Notes from the Field

Thai Citizens Vigilant Observers During Election, But Upholding Democracy Doesn’t Stop There

July 13, 2011

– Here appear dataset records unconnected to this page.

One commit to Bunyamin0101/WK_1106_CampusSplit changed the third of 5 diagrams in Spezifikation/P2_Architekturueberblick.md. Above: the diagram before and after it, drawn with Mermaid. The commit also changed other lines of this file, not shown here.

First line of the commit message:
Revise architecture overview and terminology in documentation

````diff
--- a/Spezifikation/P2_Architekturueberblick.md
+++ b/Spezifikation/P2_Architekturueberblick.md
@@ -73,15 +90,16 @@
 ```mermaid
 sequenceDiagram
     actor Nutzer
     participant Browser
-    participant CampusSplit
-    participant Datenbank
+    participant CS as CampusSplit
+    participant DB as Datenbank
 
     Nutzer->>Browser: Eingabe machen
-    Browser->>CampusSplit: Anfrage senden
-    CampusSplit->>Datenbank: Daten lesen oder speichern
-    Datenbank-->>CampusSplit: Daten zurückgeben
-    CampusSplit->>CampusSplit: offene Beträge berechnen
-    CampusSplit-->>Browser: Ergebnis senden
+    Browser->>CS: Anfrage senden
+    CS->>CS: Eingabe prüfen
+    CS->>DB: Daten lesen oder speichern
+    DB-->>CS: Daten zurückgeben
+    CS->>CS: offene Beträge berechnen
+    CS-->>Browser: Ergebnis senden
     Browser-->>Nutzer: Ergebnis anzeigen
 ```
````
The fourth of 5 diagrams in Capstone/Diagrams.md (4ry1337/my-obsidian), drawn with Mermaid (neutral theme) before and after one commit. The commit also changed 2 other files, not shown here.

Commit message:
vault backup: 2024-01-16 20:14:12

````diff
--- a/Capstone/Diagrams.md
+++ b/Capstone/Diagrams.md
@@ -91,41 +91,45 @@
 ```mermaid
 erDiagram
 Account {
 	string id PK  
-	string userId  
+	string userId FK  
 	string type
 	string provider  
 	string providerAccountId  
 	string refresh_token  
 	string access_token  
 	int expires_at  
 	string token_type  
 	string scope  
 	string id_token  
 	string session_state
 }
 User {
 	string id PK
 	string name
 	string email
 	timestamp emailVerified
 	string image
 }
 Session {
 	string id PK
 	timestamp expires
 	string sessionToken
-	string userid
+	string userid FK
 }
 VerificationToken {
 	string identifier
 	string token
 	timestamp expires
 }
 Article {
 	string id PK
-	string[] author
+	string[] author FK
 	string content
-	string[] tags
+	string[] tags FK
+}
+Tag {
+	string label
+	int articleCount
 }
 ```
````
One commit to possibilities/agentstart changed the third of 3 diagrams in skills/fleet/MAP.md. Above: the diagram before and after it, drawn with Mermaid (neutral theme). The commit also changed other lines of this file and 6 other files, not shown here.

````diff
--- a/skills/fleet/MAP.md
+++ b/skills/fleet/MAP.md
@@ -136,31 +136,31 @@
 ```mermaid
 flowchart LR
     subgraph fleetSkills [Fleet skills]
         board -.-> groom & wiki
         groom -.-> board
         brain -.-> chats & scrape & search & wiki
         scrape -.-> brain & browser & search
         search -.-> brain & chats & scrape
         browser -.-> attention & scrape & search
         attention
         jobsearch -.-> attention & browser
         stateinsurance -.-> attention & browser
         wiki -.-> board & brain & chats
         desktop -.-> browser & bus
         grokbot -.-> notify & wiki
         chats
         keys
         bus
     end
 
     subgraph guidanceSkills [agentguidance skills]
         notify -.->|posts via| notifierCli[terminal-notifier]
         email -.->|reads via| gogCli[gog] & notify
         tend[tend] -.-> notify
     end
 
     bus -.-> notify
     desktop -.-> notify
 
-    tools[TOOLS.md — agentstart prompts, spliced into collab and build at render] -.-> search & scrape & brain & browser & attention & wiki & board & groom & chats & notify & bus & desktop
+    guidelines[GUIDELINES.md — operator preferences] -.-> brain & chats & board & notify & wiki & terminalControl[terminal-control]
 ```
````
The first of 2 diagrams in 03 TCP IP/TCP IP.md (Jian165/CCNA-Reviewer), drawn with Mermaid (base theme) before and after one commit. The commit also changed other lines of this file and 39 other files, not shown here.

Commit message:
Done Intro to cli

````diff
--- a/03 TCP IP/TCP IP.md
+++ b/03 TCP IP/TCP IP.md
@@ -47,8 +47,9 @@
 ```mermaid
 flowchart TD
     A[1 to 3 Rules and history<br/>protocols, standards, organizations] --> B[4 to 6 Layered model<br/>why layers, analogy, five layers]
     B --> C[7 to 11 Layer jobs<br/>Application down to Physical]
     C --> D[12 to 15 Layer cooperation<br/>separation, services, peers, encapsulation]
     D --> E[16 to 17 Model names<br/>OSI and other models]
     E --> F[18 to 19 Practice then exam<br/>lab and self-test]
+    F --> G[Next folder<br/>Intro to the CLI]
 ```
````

At a polling station in Chiang Mai province, election officials were busy counting votes just moments after the polls closed for Thailand’s July 3 general election. As counting continued, each ballot was placed aside in a pile, visible to the large crowd observing.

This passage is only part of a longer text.